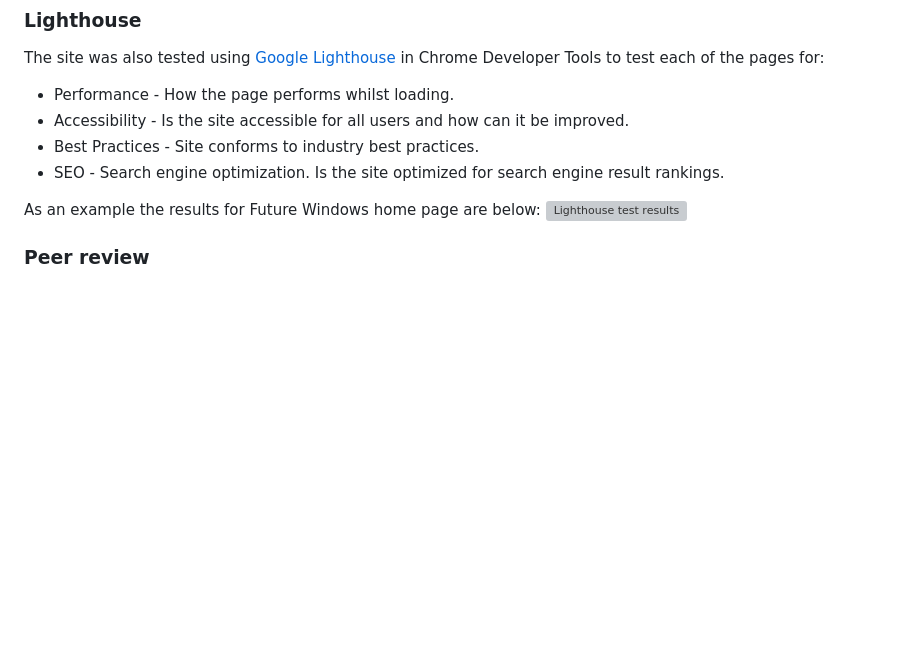
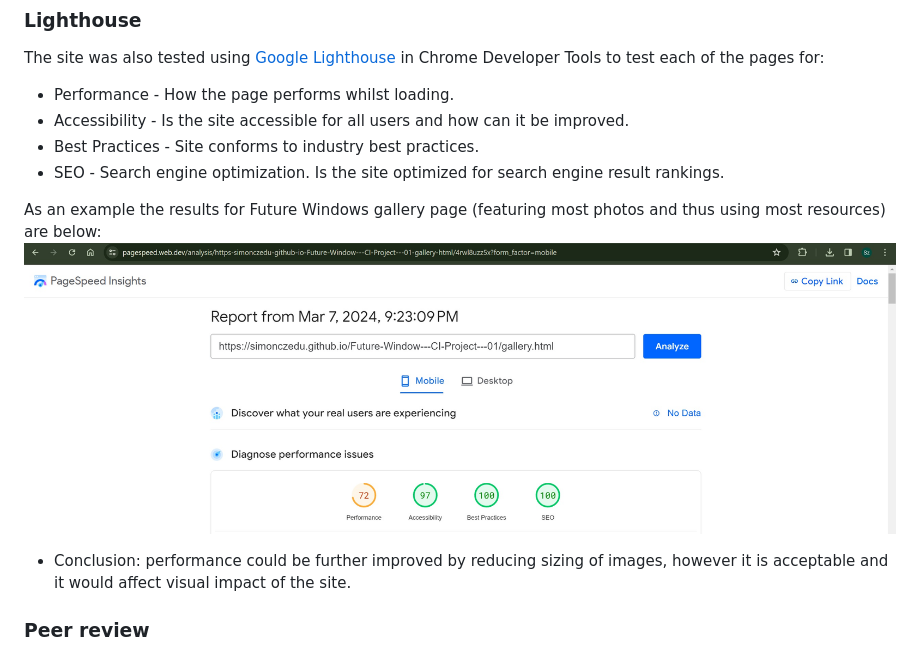
Before and after one commit to SimonCzEdu/Future-Window---CI-Project---01, a Markdown page: TESTING.md, the part around the change. Rendered like a GitHub page; pictures changed too: assets/image/Readme-images/08_speed-test.jpg (added); blank space fills up the shorter version; grey boxes are pictures that could not be loaded.

Commit message:
Edit: testing.md. Final Commit

```diff
--- a/TESTING.md
+++ b/TESTING.md
@@ -104,8 +104,10 @@ The site was also tested using [Google Lighthouse](https://developers.google.com
 * Best Practices - Site conforms to industry best practices.
 * SEO - Search engine optimization. Is the site optimized for search engine result rankings.
 
-As an example the results for Future Windows home page are below:
-![Lighthouse test results](assets/)
+As an example the results for Future Windows gallery page (featuring most photos and thus using most resources) are below:
+![Lighthouse test results](assets/image/Readme-images/08_speed-test.jpg)
+
+* Conclusion: performance could be further improved by reducing sizing of images, however it is acceptable and it would affect visual impact of the site.
 
 ### Peer review
 In addition to the above testing the beta version of the site was put through its paces by peers, both in the software development field and outside. The results highlighted responsive design weakness for a type of mobile device that was rectified with minor CSS amendments. There were also minor spelling and grammar errors that have since been addressed.
```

━━━━━━━━━━━━━━━━━━━━

• PROBLEM DESCRIPTION: How many lines of the entries above include the word "Windows"? Reply with the number alone.

• SOLVED PROBLEM: 2